To do >> Scan the data below. Pull out each line where "diff" occurs.
.....
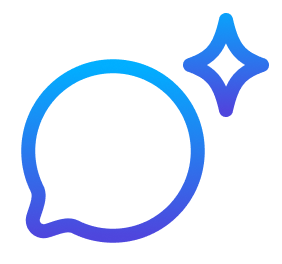
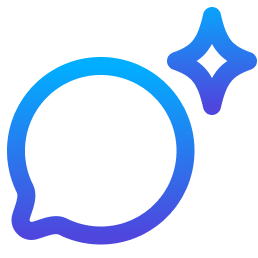
fix: 로그인 mock 데이터 업데이트 및 AI 채팅 아이콘 크기 수정

diff --git a/store/auth.ts b/store/auth.ts
@@ -52,9 +52,18 @@ export const useAuthStore = create<AuthState>()(
 
         set({ isLoading: true });
         try {
-          // Mock 모드인 경우 스킵
+            // Mock 모드인 경우 모의 사용자로 자동 로그인
           if (process.env.NEXT_PUBLIC_USE_MOCK === 'true') {
-            set({ isLoading: false });
+            set({
+              user: {
+                id: 'mock-user-1',
+                email: 'test@example.com',
+                name: '테스트 사용자',
+                role: 'user',
+              },
+              isAuthenticated: true,
+              isLoading: false,
+            });
             return;
           }
 

diff --git a/components/layout/Topbar.tsx b/components/layout/Topbar.tsx
@@ -78,9 +78,9 @@ export function Topbar() {
           <Image
             src="/ai-chat-icon.png"
             alt="AI 어시스턴트"
-            width={20}
-            height={20}
-            className="h-5 w-5 group-hover:scale-110 transition-transform"
+            width={22}
+            height={22}
+            className="h-5.5 w-5.5 group-hover:scale-110 transition-transform -mt-1"
           />
           {!aiChatOpen && unread > 0 && (
             <span className="absolute top-1 right-1 h-2 w-2 bg-indigo-500 rounded-full animate-pulse" />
.....
Result of the exercise >>
diff --git a/store/auth.ts b/store/auth.ts
diff --git a/components/layout/Topbar.tsx b/components/layout/Topbar.tsx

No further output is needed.